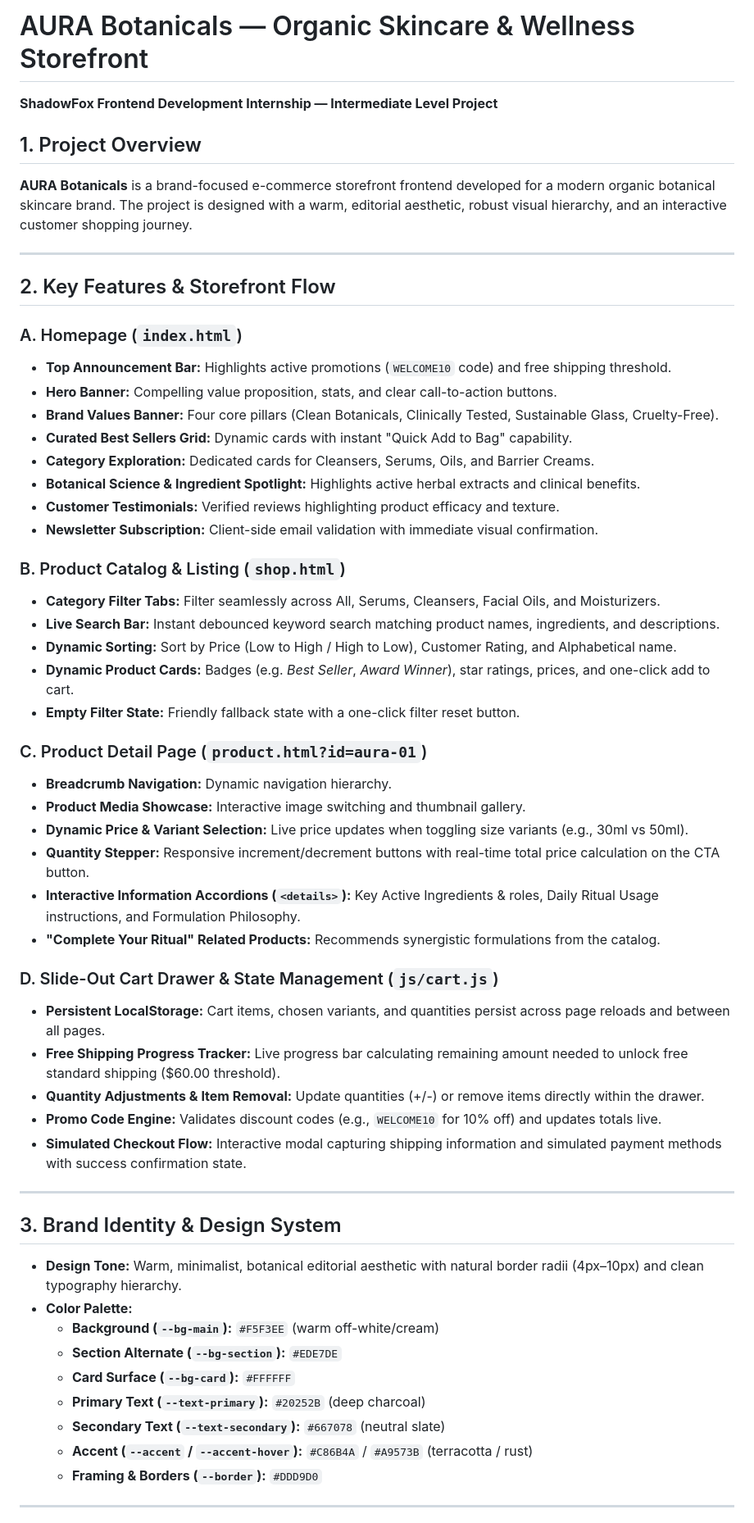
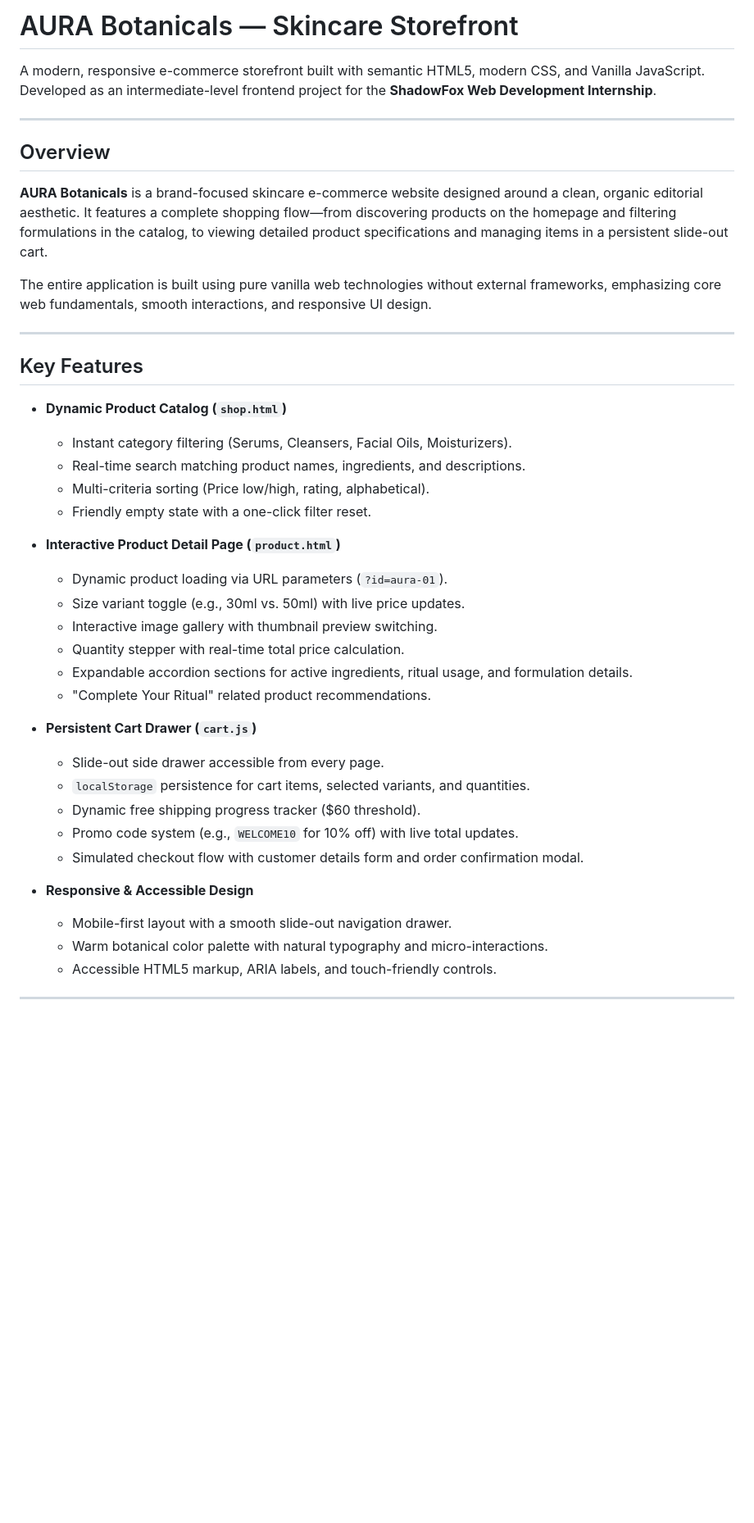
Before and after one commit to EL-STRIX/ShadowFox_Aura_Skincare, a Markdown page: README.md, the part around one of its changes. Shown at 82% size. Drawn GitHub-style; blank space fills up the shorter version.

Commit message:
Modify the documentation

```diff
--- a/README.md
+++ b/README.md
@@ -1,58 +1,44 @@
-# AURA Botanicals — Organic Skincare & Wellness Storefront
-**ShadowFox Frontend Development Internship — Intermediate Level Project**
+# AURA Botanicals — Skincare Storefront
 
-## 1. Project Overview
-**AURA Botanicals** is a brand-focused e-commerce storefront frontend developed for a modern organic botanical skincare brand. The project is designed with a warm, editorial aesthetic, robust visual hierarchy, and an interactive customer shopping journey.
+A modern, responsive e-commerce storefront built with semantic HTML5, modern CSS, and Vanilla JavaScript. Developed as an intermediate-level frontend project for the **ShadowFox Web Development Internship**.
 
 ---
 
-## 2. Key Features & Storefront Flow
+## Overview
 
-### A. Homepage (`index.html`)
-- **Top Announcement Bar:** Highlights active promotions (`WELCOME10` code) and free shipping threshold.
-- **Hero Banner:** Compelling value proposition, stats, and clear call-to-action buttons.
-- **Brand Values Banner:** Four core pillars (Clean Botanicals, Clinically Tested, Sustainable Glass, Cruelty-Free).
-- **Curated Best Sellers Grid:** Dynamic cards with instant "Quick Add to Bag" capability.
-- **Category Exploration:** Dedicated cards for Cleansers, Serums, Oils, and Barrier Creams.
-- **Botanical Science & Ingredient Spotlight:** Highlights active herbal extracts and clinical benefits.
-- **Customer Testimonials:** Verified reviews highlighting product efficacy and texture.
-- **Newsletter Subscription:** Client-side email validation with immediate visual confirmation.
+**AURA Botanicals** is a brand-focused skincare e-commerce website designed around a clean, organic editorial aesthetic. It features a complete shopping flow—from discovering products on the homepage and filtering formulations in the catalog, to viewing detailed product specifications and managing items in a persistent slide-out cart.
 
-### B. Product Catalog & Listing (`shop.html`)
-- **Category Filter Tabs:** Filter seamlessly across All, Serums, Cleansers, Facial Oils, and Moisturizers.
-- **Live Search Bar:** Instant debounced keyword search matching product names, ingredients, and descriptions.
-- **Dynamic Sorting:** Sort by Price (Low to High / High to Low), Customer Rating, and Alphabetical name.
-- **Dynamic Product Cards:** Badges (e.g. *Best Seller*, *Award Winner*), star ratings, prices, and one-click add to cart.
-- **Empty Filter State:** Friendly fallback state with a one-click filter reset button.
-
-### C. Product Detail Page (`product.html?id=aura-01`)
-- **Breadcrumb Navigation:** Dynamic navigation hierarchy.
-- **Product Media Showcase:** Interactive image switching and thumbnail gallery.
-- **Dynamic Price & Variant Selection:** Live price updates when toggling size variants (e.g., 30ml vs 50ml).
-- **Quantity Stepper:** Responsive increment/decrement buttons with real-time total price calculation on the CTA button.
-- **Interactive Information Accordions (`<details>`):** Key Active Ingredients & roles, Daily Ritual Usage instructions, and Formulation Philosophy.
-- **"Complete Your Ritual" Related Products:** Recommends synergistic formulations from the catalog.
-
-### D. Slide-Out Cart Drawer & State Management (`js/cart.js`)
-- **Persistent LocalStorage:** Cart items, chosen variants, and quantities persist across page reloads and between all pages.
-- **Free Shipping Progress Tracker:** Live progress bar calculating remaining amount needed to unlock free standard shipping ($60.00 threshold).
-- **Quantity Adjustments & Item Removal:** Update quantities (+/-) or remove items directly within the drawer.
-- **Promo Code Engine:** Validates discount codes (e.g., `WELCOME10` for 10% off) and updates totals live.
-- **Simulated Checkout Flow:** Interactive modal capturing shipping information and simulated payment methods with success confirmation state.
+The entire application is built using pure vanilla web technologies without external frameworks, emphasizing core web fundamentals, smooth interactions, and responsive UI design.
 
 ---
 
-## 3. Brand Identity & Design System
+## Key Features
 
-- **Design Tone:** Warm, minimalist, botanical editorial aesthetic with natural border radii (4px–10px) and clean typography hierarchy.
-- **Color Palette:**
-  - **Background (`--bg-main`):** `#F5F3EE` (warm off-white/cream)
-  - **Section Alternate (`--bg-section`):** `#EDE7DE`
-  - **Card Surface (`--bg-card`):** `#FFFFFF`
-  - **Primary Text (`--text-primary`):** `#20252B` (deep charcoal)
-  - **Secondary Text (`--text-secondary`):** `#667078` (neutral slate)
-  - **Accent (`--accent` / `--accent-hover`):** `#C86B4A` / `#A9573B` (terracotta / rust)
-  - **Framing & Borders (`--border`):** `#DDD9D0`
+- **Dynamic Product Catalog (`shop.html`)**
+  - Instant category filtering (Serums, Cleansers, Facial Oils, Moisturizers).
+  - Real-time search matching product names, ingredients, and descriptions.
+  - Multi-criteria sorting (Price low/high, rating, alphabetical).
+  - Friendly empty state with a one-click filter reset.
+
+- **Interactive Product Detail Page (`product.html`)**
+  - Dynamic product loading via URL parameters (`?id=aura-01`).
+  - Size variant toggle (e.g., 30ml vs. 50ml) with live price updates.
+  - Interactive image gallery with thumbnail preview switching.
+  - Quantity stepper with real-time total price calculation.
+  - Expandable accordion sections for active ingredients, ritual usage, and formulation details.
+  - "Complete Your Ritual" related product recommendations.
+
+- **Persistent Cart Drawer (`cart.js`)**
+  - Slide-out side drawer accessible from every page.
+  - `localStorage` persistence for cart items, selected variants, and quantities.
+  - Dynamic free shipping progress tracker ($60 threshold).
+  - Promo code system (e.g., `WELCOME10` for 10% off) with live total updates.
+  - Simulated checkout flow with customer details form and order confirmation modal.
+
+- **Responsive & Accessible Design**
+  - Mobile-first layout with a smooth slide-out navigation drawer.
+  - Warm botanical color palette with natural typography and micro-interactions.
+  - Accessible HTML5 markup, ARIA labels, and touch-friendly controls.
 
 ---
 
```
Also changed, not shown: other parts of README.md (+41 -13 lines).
========================================
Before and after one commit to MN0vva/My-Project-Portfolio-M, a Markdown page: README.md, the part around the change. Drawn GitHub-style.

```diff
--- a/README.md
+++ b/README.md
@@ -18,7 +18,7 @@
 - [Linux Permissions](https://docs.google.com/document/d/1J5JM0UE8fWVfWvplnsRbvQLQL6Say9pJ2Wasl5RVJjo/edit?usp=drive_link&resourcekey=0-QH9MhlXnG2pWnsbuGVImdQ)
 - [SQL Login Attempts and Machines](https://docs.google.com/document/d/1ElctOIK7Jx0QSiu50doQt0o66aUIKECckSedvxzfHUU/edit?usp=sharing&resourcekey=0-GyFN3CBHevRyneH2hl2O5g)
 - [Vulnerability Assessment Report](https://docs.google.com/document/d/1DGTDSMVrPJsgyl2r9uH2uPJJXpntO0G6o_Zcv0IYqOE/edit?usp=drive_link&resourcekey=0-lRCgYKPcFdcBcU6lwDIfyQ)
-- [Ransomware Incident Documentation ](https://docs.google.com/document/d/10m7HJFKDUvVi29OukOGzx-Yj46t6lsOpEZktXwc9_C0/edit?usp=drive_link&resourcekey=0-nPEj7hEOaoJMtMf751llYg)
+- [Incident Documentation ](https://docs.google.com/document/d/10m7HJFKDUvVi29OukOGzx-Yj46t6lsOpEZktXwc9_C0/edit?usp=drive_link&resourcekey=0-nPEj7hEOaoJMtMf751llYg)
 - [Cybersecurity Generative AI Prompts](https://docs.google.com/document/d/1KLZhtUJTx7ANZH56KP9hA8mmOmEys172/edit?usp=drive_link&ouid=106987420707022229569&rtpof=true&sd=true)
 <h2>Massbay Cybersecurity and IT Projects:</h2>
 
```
========================================
> About this task: Looking at the material above, say how many of its lines include "updates", and give nothing besides the number.

> Your solution: 4